In most situations the choice of the patient takes priority over the other considerations: Consider a person with an incurable disease, illness, or a severe disability in which their life has become so unbearable and filled with pain or so burdensome that desirable, meaningful, and existing with a purpose has ended.
This perspective is reflected in surveys of relatives of terminally ill patients in Oregon. In two studies comparing deaths from ingesting lethal medication with deaths from terminal illness, relatives gave similar ratings of patients' medical and emotional well-being in the last days of life and of their own feelings about the patients' dying process. The only reported differences were that patients who chose assisted dying had greater control of their symptoms and that they and their families were more prepared for and accepting of their death. (Prokopetz and Lehmann, 2012)
Suppose that person says, My life is no longer worth living; I cannot stand it any longer; I want to end it now to avoid further pain, indignity, torment, and despair. In the end, after all alternatives have been thoroughly considered, the terminally ill person should have the right to make a choice to die and that choice should be honored and followed through. The role of the physician is to do what is best for the patient, and in some extreme situations this may include hastening death upon voluntary request of the dying patient. “Relieving suffering is widely recognized as a basic moral value and a goal of medicine in particular.” (Foley, 1991) In these cases, with already very dim potential outcomes, the best service a physician can render may be to help a person hasten death in order to relieve intolerable suffering that makes life unbearable, as in the view of the dying patient.
Physicians for Euthanasia

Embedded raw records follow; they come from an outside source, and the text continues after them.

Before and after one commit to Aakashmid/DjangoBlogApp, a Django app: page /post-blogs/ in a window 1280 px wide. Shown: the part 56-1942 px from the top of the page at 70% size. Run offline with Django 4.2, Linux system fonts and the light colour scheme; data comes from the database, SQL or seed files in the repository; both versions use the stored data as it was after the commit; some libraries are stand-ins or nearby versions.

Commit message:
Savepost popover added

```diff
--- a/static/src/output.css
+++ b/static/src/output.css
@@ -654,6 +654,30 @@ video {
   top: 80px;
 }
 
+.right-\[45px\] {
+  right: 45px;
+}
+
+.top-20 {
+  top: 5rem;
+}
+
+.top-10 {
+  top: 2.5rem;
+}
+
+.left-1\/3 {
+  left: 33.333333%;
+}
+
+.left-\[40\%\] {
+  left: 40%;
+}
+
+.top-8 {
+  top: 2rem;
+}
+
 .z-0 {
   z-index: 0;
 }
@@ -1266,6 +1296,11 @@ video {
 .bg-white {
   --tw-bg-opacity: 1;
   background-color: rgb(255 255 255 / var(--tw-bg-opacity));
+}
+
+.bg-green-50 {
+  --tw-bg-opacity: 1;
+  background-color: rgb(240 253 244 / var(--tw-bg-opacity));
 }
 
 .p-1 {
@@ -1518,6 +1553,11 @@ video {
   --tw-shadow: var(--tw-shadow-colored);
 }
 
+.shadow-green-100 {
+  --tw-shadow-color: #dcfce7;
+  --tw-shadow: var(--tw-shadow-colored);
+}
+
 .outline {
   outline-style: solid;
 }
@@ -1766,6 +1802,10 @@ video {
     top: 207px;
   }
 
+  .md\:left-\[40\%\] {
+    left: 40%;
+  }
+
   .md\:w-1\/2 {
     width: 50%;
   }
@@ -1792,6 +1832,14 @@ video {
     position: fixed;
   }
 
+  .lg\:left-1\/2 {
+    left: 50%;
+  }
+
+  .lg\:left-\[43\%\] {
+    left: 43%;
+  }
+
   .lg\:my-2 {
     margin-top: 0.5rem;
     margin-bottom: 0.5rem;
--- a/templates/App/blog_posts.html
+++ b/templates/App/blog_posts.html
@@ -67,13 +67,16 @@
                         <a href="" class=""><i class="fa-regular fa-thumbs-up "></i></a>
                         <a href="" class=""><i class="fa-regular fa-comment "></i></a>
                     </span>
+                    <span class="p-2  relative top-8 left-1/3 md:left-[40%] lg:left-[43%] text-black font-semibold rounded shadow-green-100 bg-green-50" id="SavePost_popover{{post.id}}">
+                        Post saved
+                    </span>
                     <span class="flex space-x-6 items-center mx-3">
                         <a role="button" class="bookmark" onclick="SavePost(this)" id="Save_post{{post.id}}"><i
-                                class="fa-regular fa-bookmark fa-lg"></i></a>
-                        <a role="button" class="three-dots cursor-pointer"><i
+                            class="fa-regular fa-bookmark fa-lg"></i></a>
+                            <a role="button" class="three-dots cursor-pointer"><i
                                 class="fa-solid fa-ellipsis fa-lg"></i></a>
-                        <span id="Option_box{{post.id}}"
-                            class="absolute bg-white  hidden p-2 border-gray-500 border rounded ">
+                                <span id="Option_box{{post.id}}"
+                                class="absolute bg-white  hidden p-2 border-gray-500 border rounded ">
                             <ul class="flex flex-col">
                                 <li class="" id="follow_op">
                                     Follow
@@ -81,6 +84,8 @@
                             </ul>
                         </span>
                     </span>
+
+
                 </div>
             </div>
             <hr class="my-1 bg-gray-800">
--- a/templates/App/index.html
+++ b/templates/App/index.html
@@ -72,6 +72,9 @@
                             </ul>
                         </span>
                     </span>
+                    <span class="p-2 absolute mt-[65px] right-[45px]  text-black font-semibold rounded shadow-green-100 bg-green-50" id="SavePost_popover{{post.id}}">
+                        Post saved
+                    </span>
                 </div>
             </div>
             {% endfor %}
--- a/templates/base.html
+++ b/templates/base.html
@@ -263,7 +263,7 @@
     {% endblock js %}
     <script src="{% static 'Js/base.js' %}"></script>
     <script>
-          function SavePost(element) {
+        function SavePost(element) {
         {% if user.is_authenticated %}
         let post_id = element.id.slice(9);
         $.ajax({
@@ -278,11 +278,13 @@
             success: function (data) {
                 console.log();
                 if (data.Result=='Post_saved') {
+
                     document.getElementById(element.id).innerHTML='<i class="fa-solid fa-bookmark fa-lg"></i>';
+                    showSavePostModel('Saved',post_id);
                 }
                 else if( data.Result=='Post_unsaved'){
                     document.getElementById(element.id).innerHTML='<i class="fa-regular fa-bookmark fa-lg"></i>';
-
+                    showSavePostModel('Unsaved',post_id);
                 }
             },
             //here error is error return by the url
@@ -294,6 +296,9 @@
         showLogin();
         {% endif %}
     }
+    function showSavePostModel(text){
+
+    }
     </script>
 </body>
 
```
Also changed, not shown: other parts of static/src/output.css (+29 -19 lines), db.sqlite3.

It can be said that the view of euthanasia overall is changing. Surveys have also found that more and more physicians have a more patient orientated view of the patient’s right to choose to...